The International Fishmeal and Fish Oil Organization (IFFO) is always on the defensive, correcting misinformation on the fish-in-fish-out (FIFO) ratio for farmed salmon.
Earlier this month, the IFFO refuted comments by Stanford University professor Rosamond Naylor, lead author of the report "Feeding aquaculture in an era of finite resources," which was funded by the Packard Foundation. In the report, she said, "It can take up to 5 pounds of wild fish to produce 1 pound of salmon."
SeafoodSource caught up with IFFO Technical Director Andrew Jackson to ask why his UK-based organization is constantly rectifying misinformation on the FIFO ratio publicized by environmental NGOs.
"It is very disappointing to see that the important discussion about the best use of finite supplies of fishmeal and fish oil is again being distorted by the erroneous five-to-one statement," said Jackson.
"In reality, it takes less than 2 pounds of wild feed fish to produce 1 pound of salmon.
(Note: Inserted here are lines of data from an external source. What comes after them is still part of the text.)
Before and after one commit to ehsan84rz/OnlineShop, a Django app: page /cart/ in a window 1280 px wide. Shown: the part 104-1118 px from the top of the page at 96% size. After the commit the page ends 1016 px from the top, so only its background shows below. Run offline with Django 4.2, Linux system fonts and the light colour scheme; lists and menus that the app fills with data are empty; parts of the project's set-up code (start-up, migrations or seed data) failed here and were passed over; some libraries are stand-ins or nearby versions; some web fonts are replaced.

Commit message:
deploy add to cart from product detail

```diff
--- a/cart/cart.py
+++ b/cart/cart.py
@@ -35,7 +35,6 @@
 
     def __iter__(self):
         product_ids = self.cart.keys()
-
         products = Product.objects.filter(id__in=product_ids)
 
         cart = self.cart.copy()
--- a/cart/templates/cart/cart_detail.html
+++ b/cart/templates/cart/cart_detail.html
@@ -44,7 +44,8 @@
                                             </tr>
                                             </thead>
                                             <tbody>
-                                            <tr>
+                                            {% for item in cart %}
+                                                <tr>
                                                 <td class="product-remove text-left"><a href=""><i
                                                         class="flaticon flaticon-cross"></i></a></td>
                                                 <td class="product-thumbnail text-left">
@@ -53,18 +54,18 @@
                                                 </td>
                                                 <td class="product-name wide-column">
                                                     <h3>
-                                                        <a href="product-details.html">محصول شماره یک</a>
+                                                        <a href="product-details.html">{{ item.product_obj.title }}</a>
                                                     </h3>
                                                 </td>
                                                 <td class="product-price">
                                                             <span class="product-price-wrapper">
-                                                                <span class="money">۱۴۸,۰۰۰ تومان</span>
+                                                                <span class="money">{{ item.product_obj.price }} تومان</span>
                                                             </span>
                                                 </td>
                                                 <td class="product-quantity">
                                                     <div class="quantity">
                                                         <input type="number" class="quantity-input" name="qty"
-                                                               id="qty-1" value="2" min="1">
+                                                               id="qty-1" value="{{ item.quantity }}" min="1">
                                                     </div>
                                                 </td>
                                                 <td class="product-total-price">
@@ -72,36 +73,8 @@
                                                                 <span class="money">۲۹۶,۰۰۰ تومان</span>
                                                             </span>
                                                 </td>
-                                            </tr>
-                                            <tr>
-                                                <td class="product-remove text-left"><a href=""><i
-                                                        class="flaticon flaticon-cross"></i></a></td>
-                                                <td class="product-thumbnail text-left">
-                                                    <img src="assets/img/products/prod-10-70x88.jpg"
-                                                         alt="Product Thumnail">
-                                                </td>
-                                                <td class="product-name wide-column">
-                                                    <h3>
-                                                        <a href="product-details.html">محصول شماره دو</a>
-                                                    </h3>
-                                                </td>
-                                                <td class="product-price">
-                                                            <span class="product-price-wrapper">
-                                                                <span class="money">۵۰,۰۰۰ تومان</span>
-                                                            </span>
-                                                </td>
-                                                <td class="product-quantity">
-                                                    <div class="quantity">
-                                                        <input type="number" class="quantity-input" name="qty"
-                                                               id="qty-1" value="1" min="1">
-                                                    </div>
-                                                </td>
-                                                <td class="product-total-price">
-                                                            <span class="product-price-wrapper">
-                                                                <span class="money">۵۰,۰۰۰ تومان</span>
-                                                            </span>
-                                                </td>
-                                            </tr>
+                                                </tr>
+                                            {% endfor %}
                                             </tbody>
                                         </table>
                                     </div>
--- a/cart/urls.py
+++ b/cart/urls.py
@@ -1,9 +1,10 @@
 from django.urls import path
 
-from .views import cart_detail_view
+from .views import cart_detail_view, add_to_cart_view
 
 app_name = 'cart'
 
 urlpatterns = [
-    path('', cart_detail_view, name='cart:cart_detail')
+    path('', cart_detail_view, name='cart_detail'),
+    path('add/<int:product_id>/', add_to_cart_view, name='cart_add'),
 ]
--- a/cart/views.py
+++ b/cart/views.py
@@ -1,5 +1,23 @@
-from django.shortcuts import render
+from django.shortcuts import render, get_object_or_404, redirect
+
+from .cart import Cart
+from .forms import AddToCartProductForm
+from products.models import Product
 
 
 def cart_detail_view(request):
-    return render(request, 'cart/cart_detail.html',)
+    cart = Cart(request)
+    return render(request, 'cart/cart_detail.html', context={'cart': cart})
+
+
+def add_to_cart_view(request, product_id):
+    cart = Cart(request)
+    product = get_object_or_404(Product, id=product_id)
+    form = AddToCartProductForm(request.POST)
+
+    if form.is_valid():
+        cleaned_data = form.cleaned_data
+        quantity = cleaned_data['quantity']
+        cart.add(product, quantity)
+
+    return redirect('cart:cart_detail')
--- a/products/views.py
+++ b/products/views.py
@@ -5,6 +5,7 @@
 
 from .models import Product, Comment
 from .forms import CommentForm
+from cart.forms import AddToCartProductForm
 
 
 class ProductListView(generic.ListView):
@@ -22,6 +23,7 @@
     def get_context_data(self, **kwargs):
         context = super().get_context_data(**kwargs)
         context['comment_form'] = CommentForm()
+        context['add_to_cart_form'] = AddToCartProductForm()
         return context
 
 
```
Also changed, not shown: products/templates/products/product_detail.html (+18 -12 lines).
Globally, fed aquaculture uses just half a ton of wild fish for each ton of farmed seafood produced. In short, fed aquaculture produces twice as much fish as it uses," he explained.
"It is hard work getting NGOs to listen to our side of the story, and they do not want too much science, so it has to be kept simple. And it isn't simple. NGOs are stuck on the FIFO ratio, which is the number of kilos of wild fish it takes to produce 1 kilo of farmed fish," said Jackson.
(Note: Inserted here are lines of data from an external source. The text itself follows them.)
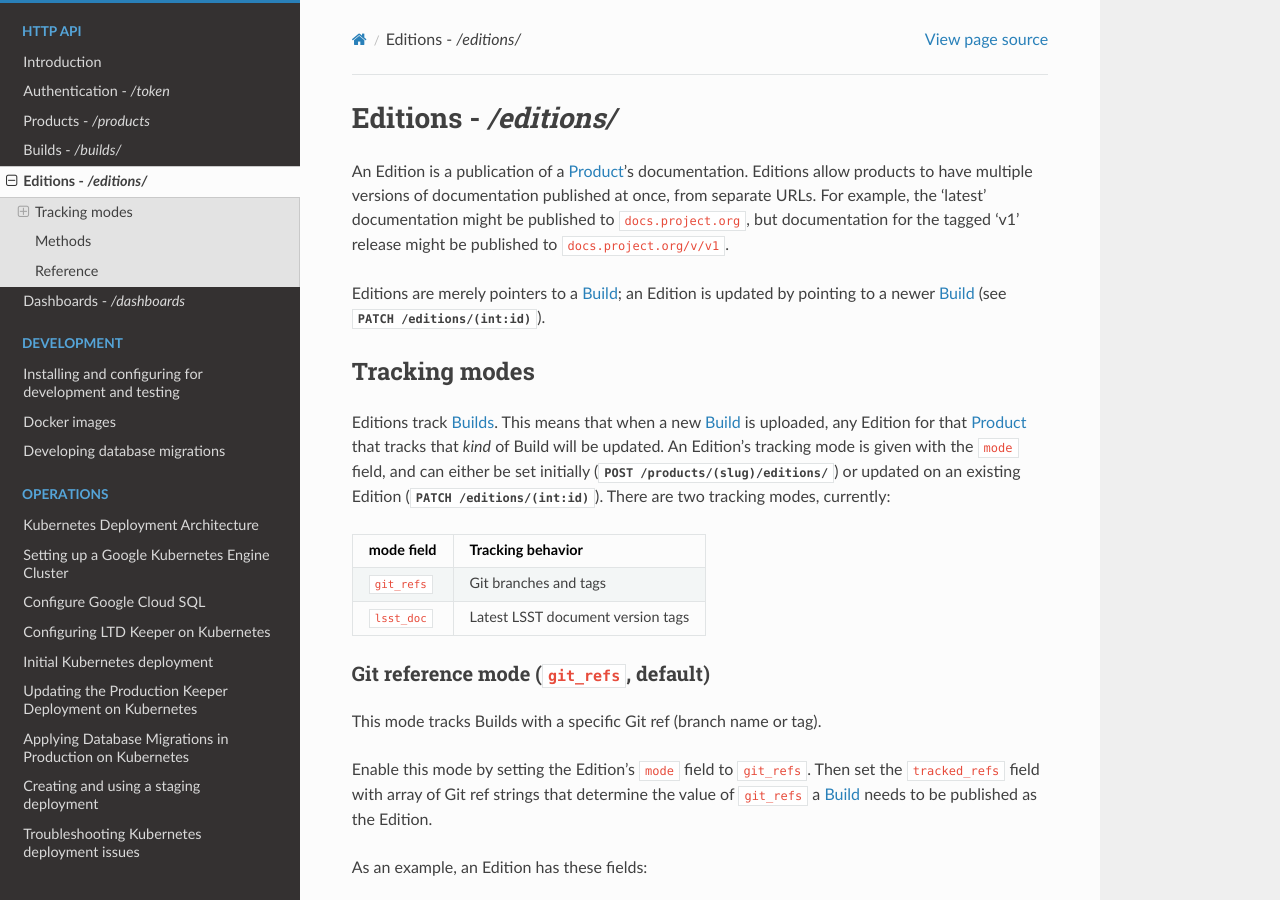
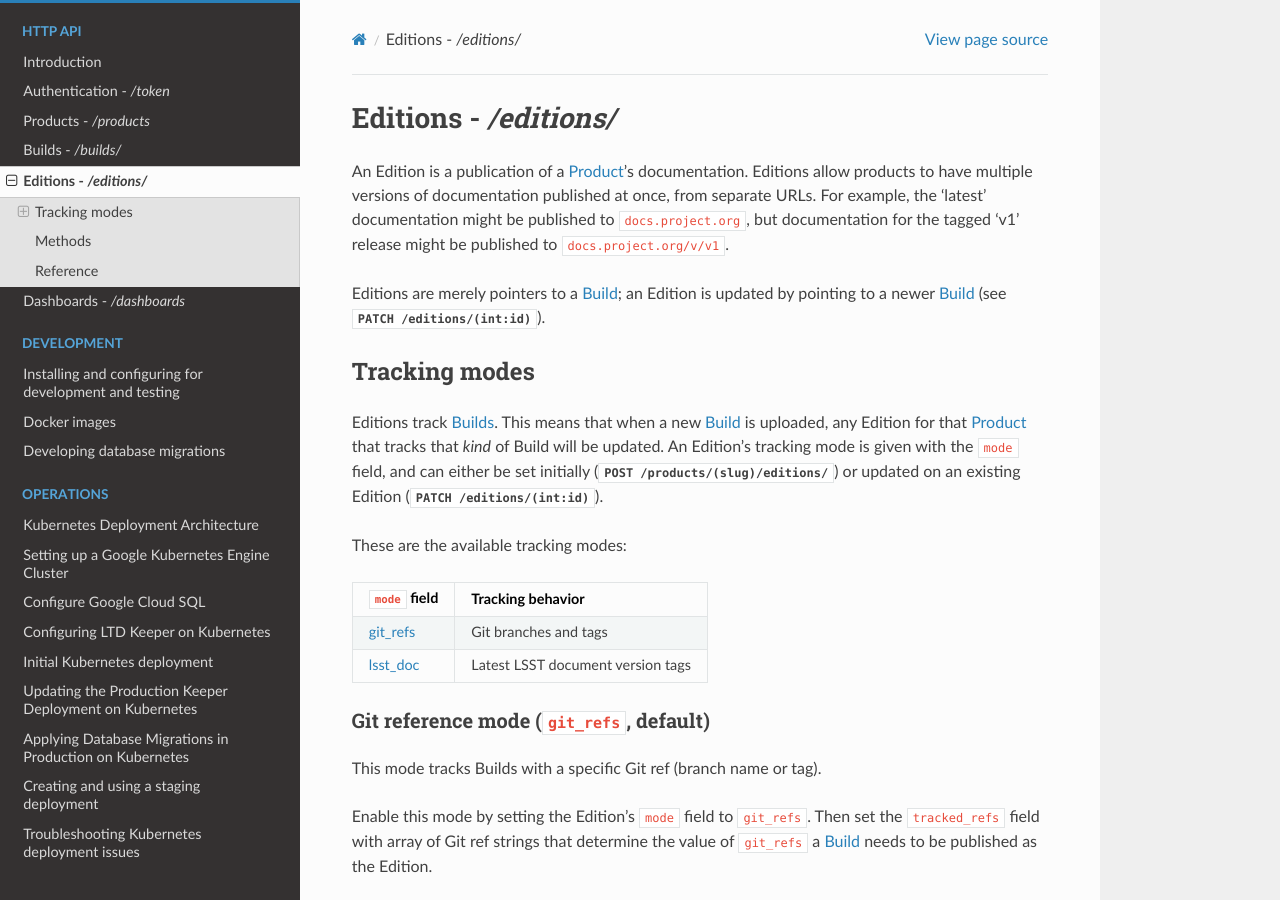
Before and after one commit to lsst-sqre/ltd-keeper, a Sphinx documentation site: the page built from docs/editions.rst, in a window 1280 px wide and 900 px high. Built offline with Sphinx 7.4.7 and the Read the Docs theme 2.0.0, drawn with Linux system fonts in a browser that asks for light colours.

Commit message:
Reorganize tracking mode documentation
1. Make the table of tracking modes a list-table for easier expansion.

2. Add link targets from the table to their in-depth sections.

```diff
--- a/docs/editions.rst
+++ b/docs/editions.rst
@@ -8,20 +8,30 @@ For example, the 'latest' documentation might be published to ``docs.project.org
 
 Editions are merely pointers to a :doc:`Build <builds>`; an Edition is updated by pointing to a newer :doc:`Build <builds>` (see :http:patch:`/editions/(int:id)`).
 
+.. _edition-tracking-modes:
+
 Tracking modes
 ==============
 
 Editions track :doc:`Builds <builds>`.
 This means that when a new :doc:`Build <builds>` is uploaded, any Edition for that :doc:`Product <products>` that tracks that *kind* of Build will be updated.
 An Edition's tracking mode is given with the ``mode`` field, and can either be set initially (:http:post:`/products/(slug)/editions/`) or updated on an existing Edition (:http:patch:`/editions/(int:id)`).
-There are two tracking modes, currently:
 
-============ =================================
-mode field   Tracking behavior
-============ =================================
-``git_refs`` Git branches and tags
-``lsst_doc`` Latest LSST document version tags
-============ =================================
+These are the available tracking modes:
+
+.. list-table::
+   :header-rows: 1
+
+   * - ``mode`` field
+     - Tracking behavior
+
+   * - :ref:`git_refs <git_refs-tracking-mode>`
+     - Git branches and tags
+
+   * - :ref:`lsst_doc <lsst_doc-tracking-mode>`
+     - Latest LSST document version tags
+
+.. _git_refs-tracking-mode:
 
 Git reference mode (``git_refs``, default)
 ------------------------------------------
```
Also changed, not shown: other parts of docs/editions.rst (+2 -0 lines).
"Salmon are less efficient than some other species because their diets contain large amounts of fishmeal and fish oil," he added. "However, the way that Naylor et al chose to calculate FIFO is not logical, as the weight of whole fish removed from the sea for aquaculture use does not tie in with the amount of fishmeal and fish oil produced. It also paints salmon in a particularly bad light."
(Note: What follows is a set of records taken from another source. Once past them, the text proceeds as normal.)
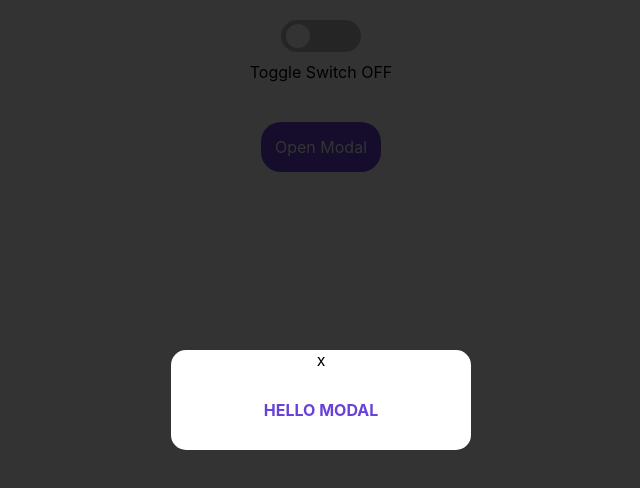
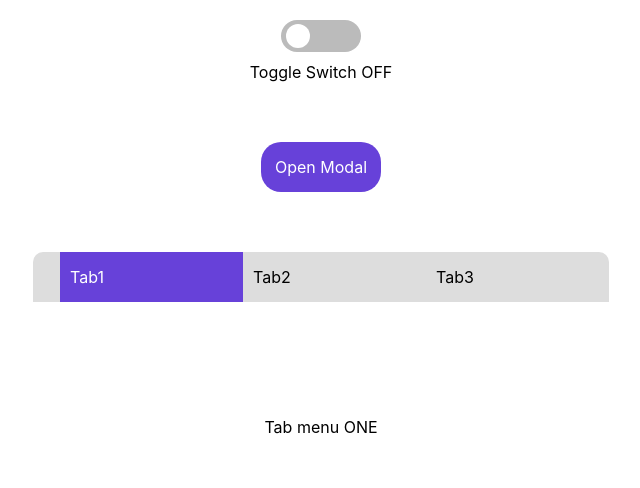
Before and after one commit to violet9503/Practice_wanted_preonboarding, a React (Create React App) app: page / in a window 1280 px wide. Shown: the top 488 px of the page, without its empty margins (319-959 px from the left). Built offline with nearby package versions, Linux system fonts and the light colour scheme.

Commit message:
Tab 컴포넌트 최종 구현

```diff
--- a/src/App.css
+++ b/src/App.css
@@ -4,38 +4,3 @@
   display: flex;
   flex-direction: column;
 }
-
-.App-logo {
-  height: 40vmin;
-  pointer-events: none;
-}
-
-@media (prefers-reduced-motion: no-preference) {
-  .App-logo {
-    animation: App-logo-spin infinite 20s linear;
-  }
-}
-
-.App-header {
-  background-color: #282c34;
-  min-height: 100vh;
-  display: flex;
-  flex-direction: column;
-  align-items: center;
-  justify-content: center;
-  font-size: calc(10px + 2vmin);
-  color: white;
-}
-
-.App-link {
-  color: #61dafb;
-}
-
-@keyframes App-logo-spin {
-  from {
-    transform: rotate(0deg);
-  }
-  to {
-    transform: rotate(360deg);
-  }
-}
--- a/src/App.js
+++ b/src/App.js
@@ -1,6 +1,7 @@
 import "./App.css";
 import Toggle from "./component/Toggle";
 import Modal from "./component/Modal";
+import Tab from "./component/Tab";
 import Animate from "./Animate";
 import styled from "styled-components";
 
@@ -9,9 +10,10 @@ const ComponentWrapper = styled.div`
   align-items: center;
   justify-content: center;
   flex-direction: column;
+  width: 100%;
 
   & + & {
-    margin-top: 40px;
+    margin-top: 60px;
   }
 `;
 
@@ -24,6 +26,9 @@ function App() {
       <ComponentWrapper>
         <Modal />
       </ComponentWrapper>
+      <ComponentWrapper>
+        <Tab />
+      </ComponentWrapper>
       {/* <Animate /> */}
     </div>
   );
--- a/src/component/Modal.js
+++ b/src/component/Modal.js
@@ -62,7 +62,7 @@ const ModalButton = styled.div`
 `;
 
 function Modal() {
-  const [modal, setModal] = useState(true);
+  const [modal, setModal] = useState(false);
 
   const onModal = () => {
     setModal((prevState) => !prevState);
--- /dev/null
+++ b/src/component/Tab.js
@@ -0,0 +1,85 @@
+import React, { useState } from "react";
+import styled, { css } from "styled-components";
+
+const TabWrapper = styled.div`
+  display: flex;
+  width: 45%;
+  height: 300px;
+  border-radius: 20px;
+  box-sizing: border-box;
+  flex-direction : column;
+}
+`;
+
+const TabHeaderBlock = styled.div`
+  width: 100%;
+  display: flex;
+  height: 60px;
+  background-color: #ddd;
+  border-top-left-radius: 10px;
+  border-top-right-radius: 10px;
+
+  ::before {
+    content: "";
+    width: 30px;
+  }
+
+  div {
+    width: ${(props) => 100 / props.count}%;
+  }
+`;
+
+const TabHeader = styled.div`
+  display: flex;
+  align-items: center;
+  padding-left: 10px;
+  cursor: pointer;
+
+  ${({ selected }) =>
+    selected &&
+    css`
+      background-color: #6741d9;
+      color: white;
+    `}
+`;
+
+const TabContent = styled.div`
+  display: flex;
+  align-items: center;
+  justify-content: center;
+  height: 100%;
+`;
+
+function Tab() {
+  const tabContents = [
+    { id: 1, content: "ONE" },
+    { id: 2, content: "TWO" },
+    { id: 3, content: "THREE" },
+  ];
+
+  const [content, setContent] = useState(tabContents[0]);
+
+  const onClickTab = (id) => {
+    const selectedTab = tabContents.filter((tab) => tab.id === id);
+    setContent(selectedTab[0]);
+  };
+
+  return (
+    <TabWrapper>
+      <TabHeaderBlock count={tabContents.length}>
+        {tabContents.map((tab) => (
+          <TabHeader
+            selected={tab.id === content.id}
+            key={tab.id}
+            onClick={() => onClickTab(tab.id)}
+          >
+            Tab{tab.id}
+          </TabHeader>
+        ))}
+      </TabHeaderBlock>
+      <TabContent>Tab menu {content.content}</TabContent>
+    </TabWrapper>
+  );
+}
+
+export default Tab;
```
Also changed, not shown: 1 other file (tests, documents, lock files or other folders).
IFFO's own calculations take into account that 25 percent-plus of the raw material used to produce fishmeal and fish oil is recycled trimmings from fish processing, which would otherwise have to be disposed of at high environmental and financial cost, said Jackson. More importantly, they take into account that there is no waste of the resource. Fishmeal left over from oil production for salmon feed can be used for shrimp or carp, for example, and oil left over from production of meal for shrimp or carp, can be used for salmon, he added.
Using IFFO's method of calculation results in an FIFO for salmon of 1.7:1 and falling, with the ratio for all fed aquaculture at 0.5:1 and falling.
The report also calls for feed-fisheries managers to be addressed, but Jackson said that responsible and sustainable management is already being addressed vigorously and scientifically by government, marine research institutes and the companies whose businesses depend on maintaining healthy fish stocks.
"A recent University of British Columbia study ranked 53 countries by sustainability of their fisheries. Peru, where the anchovy fishery is the world's largest fishery and the source of 30 percent of the world's fishmeal, came top," said Jackson.
"We are also doing our best to ensure that feed fisheries are prosecuted responsibly and sustainably by developing a third-party, audited, business-to-business Global Standard for Responsible Supply covering sourcing, traceability and safety," he said. "The first companies are now undergoing their supplier audits, and we expect certified feed to be available early in the New Year."